University of Alberta
Let’s start off with the really fun stuff, the Western
Inter-University Geological Conference. The WIUGC, Jan. 8
to 11 in Vancouver, was attended by 40 U of A geoscience
students, who endured a 14.5-hour bus ride through the mountains
at night just to get there.
The University of Alberta was represented in both the undergraduate
and graduate categories for technical talks and by undergraduates
in the posters session. This paid off rather nicely when
the U of A won recognition in three of eight categories.
Congratulations to Katie Smart, Melissa Bowerman and Ryan
Ickert for their posters and talks.
The fun side of the conference was much appreciated as well,
from the traditional “bun” fight between U of
A and U of C at dinner, to the semi-formal dance that ended
the conference. Everyone managed to get some fun stuff in.
The conference was informative and enjoyable. The technical
talks and poster session were well received and appreciated
by those in attendance.
Most importantly, WIUGC was good opportunity for students
from different universities to get to know one another and
find out what is going on in the other little corners of
Thank you to this year’s WIUGC organizer and host,
the University of British Columbia.
The graduate student society for the Earth and Atmospheric
Sciences Department at the U of A is presenting a symposium
this spring.

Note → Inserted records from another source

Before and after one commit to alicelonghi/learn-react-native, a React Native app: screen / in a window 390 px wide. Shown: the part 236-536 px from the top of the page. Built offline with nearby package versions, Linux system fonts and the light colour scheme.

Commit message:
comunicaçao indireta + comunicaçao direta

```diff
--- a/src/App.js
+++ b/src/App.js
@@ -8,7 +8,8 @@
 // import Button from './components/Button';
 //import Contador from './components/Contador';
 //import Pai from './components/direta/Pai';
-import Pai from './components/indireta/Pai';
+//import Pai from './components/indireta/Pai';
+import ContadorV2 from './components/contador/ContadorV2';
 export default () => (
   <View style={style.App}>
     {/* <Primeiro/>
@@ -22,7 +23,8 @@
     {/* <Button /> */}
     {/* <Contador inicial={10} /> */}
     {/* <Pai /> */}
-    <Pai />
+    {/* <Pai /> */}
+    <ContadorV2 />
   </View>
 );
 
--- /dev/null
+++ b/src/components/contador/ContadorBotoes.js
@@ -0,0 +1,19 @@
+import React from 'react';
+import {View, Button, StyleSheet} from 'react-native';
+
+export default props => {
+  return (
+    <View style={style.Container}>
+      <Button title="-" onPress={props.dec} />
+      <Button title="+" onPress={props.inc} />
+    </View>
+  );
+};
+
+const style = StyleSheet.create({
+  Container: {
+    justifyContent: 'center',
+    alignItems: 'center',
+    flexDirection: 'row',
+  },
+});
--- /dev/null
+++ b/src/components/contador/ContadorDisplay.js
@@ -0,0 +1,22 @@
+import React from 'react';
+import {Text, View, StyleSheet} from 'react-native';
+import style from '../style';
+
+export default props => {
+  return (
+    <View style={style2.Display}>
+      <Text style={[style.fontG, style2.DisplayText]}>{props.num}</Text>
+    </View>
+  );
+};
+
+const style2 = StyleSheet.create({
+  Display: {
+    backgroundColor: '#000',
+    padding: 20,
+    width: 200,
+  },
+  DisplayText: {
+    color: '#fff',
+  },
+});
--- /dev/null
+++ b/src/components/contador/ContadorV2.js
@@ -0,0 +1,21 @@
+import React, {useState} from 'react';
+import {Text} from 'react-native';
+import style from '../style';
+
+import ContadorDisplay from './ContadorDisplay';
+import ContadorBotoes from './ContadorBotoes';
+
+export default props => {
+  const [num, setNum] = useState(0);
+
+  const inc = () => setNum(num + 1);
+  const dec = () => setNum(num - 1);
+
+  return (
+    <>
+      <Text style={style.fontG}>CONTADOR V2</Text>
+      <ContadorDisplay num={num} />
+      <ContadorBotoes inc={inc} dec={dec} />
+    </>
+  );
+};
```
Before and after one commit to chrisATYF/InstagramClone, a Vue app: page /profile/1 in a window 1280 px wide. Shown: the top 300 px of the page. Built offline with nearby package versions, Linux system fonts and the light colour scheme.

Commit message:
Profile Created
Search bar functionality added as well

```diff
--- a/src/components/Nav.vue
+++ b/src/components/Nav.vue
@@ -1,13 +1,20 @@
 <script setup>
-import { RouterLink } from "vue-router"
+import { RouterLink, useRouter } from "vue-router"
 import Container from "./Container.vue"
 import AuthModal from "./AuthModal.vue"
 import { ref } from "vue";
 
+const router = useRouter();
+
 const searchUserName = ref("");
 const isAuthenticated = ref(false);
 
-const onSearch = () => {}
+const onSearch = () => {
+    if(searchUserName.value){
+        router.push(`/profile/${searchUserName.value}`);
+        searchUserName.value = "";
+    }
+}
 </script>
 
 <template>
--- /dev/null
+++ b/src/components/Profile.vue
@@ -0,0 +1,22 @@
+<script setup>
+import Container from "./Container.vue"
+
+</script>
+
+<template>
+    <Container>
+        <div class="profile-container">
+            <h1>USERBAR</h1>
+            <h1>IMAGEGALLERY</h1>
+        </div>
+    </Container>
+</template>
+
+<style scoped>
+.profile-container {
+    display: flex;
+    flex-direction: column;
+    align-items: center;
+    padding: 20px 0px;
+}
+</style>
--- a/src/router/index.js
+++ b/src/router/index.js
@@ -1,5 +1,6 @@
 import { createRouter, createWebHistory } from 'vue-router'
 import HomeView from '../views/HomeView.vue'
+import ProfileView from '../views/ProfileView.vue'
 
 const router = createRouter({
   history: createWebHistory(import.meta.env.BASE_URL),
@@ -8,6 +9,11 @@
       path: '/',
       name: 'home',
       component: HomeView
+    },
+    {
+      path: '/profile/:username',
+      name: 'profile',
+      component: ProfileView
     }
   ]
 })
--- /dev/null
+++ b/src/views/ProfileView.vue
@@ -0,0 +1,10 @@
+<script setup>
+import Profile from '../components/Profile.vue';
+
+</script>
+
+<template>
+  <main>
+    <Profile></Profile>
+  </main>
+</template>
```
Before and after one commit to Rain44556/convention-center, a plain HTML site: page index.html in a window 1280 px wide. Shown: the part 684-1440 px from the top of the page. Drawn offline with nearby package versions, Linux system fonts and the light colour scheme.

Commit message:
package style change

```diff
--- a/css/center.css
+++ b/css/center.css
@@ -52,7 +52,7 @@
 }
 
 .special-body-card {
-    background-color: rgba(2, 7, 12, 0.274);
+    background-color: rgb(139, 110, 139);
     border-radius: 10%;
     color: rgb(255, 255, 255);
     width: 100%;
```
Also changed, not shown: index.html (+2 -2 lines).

It will showcase graduate students and their
research projects, as well as feature a guest speaker.
Guy Carbonneau will be speaking about his studies concerning
Ediacaran fauna from Missing Point, in East Newfoundland,
which is the oldest multi-cellular fossil discovered to date.
The symposium, tentatively set for March 26 at the University
of Alberta, promises to be both informative and interesting.
This is an update as to the sports and social activities
happening in at the U of A for the geos.
For the sports portion we have a few new ones this semester
Curling. Both co-ed and men’s teams are entered into
their respective bonspiels and we all hope they’ll
do well, or at least not fall over while sweeping or while
Volleyball. Once again we have volleyball – men’s
and women’s teams but no co-ed.
Field hockey. We have a women’s team this year and
the players are trying their best. For a team made up of
girls who have never seen a field hockey stick before (they
look like candy canes!) let alone played the game, they are
doing well. They haven’t won yet – but they have
managed to keep their injuries to a minimum!
Co-ed inner tube water polo. This is a fun and we are doing
relatively well, a win and a tie so far. Go Dirty Ores!
And now for the old sports that we just can’t get escape.
Men’s hockey. This is the only holdover from last semester
and will continue until the end of February. The Dirty Ores
have only lost one game to date, and we hope that will be
the only one this season.
And now onto the social part.
Social activites this month consist of a crib tournament
and the monthly movie night, put on by the P.S. Warren Geological
Society (the undergraduate society for the Department of
Earth and Atmospheric Sciences), as well as the weekly ATLAS
talks each Friday afternoon.